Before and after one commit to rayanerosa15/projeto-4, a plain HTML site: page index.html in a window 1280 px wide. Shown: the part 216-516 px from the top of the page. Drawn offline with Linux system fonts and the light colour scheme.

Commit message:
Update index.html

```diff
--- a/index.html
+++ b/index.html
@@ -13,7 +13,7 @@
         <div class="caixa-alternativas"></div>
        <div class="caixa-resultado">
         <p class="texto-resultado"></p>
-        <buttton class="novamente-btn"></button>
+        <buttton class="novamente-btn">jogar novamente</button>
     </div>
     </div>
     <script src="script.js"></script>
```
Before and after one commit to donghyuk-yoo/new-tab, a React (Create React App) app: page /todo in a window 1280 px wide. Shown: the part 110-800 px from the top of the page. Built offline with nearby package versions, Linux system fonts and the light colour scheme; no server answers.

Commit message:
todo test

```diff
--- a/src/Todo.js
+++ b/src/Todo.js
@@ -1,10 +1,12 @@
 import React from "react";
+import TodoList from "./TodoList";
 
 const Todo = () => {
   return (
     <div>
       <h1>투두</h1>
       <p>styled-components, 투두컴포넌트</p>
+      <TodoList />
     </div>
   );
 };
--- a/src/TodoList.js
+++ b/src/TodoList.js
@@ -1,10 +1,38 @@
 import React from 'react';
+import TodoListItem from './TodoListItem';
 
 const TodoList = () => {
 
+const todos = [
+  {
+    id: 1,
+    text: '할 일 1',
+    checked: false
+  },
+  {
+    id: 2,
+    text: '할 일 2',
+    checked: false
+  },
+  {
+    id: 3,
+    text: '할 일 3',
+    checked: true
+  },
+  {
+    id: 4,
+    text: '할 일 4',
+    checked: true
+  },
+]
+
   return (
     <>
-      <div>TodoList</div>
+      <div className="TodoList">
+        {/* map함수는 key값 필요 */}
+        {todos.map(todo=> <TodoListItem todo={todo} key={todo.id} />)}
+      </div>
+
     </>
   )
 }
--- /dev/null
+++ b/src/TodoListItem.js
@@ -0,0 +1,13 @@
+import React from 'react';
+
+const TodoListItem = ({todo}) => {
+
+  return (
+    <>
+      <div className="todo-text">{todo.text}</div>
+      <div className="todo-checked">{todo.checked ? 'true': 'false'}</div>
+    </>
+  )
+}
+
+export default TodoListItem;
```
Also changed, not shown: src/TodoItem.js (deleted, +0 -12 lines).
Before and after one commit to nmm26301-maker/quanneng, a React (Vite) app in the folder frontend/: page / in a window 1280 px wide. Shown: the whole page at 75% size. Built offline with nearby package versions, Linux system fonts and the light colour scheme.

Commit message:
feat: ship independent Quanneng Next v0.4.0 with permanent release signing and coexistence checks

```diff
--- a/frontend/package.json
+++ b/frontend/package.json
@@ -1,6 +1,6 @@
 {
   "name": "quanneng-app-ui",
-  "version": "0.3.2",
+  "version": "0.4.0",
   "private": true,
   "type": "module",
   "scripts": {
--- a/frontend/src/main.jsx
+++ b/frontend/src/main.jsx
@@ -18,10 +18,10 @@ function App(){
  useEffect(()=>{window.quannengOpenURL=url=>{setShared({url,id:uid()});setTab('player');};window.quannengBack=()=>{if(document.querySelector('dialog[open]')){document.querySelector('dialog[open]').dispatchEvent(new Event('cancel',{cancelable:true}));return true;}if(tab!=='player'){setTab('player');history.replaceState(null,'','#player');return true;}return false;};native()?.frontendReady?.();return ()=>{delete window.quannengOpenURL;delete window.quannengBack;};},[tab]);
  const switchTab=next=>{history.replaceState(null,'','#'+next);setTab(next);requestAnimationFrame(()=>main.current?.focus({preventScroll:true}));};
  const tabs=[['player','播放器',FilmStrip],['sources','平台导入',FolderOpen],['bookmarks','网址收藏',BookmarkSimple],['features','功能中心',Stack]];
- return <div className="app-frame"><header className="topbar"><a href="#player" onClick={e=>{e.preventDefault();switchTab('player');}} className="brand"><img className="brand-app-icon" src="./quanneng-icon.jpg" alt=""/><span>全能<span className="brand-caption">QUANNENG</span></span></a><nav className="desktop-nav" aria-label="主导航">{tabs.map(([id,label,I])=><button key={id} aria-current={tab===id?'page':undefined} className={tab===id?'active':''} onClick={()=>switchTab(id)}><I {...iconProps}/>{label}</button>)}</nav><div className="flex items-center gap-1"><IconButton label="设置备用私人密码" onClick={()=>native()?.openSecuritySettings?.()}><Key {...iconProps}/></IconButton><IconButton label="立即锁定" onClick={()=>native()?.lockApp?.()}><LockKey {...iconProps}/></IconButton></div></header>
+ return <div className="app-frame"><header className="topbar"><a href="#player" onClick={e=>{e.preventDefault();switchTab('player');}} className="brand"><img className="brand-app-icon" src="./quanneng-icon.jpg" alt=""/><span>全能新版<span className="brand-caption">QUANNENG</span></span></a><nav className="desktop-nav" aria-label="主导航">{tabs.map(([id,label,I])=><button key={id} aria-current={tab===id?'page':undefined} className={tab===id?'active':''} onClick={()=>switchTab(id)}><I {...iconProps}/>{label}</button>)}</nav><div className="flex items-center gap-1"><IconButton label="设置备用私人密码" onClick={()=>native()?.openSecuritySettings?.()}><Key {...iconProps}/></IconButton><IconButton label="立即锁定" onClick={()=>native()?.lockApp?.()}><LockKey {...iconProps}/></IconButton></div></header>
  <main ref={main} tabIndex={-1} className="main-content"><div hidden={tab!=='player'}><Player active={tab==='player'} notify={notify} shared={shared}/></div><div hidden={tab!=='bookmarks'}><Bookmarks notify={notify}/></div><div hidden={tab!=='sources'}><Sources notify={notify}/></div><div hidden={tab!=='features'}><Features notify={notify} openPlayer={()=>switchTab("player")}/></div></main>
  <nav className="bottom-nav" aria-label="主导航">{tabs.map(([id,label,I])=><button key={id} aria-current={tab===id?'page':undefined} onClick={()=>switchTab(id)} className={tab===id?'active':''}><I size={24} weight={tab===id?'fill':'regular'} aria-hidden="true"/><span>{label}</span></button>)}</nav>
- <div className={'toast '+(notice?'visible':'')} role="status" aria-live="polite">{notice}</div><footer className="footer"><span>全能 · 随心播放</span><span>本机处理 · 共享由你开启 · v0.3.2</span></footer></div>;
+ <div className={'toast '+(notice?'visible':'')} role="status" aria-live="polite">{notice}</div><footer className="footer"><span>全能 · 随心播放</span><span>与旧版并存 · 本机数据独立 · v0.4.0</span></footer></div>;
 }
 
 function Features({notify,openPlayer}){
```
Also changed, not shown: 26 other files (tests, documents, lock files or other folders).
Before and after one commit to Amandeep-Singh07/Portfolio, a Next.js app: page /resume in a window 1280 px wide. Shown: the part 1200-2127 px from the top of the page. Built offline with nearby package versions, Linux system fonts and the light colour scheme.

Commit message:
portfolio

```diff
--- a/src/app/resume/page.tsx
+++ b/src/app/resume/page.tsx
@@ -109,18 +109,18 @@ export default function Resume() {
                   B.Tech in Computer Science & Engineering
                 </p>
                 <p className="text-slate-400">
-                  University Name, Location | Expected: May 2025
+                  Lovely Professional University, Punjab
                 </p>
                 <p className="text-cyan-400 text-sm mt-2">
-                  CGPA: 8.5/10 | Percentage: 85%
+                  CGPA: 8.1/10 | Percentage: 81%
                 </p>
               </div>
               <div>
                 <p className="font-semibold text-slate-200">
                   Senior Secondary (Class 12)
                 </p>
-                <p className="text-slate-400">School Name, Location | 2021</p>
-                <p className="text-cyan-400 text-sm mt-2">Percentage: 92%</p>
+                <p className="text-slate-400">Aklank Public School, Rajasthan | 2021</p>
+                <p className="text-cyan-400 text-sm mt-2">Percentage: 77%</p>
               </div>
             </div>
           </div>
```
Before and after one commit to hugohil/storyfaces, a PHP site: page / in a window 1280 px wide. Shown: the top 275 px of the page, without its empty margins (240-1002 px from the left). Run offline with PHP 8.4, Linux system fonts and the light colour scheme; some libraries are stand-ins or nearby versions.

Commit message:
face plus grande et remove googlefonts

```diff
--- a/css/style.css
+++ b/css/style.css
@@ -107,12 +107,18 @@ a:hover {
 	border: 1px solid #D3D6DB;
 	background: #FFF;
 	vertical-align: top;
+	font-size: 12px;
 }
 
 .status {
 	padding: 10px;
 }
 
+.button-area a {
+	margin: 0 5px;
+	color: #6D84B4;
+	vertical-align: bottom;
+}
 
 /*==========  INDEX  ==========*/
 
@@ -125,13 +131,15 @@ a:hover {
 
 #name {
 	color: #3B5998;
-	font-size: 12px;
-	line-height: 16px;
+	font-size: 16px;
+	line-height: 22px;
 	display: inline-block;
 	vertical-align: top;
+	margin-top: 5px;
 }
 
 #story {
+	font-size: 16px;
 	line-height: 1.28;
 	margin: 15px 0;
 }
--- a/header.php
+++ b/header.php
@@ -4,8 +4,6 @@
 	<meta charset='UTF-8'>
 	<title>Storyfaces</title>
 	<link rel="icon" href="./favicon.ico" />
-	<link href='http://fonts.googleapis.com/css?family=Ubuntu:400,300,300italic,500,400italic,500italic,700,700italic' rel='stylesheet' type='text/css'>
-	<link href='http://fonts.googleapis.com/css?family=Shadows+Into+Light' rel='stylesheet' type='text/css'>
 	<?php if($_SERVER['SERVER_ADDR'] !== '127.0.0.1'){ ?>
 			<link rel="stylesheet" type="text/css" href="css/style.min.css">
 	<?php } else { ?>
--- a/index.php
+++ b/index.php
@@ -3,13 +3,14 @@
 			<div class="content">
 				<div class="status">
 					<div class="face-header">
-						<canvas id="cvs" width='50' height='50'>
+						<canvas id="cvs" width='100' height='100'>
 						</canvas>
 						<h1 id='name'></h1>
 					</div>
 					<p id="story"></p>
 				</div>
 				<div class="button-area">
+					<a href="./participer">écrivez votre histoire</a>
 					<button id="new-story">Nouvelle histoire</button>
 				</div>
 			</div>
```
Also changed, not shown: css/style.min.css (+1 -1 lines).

# Assignment:
Wherever a line contains the string "height", copy that line from the data.

# Solution to this exercise:
-	line-height: 16px;
+	line-height: 22px;
 	line-height: 1.28;
-						<canvas id="cvs" width='50' height='50'>
+						<canvas id="cvs" width='100' height='100'>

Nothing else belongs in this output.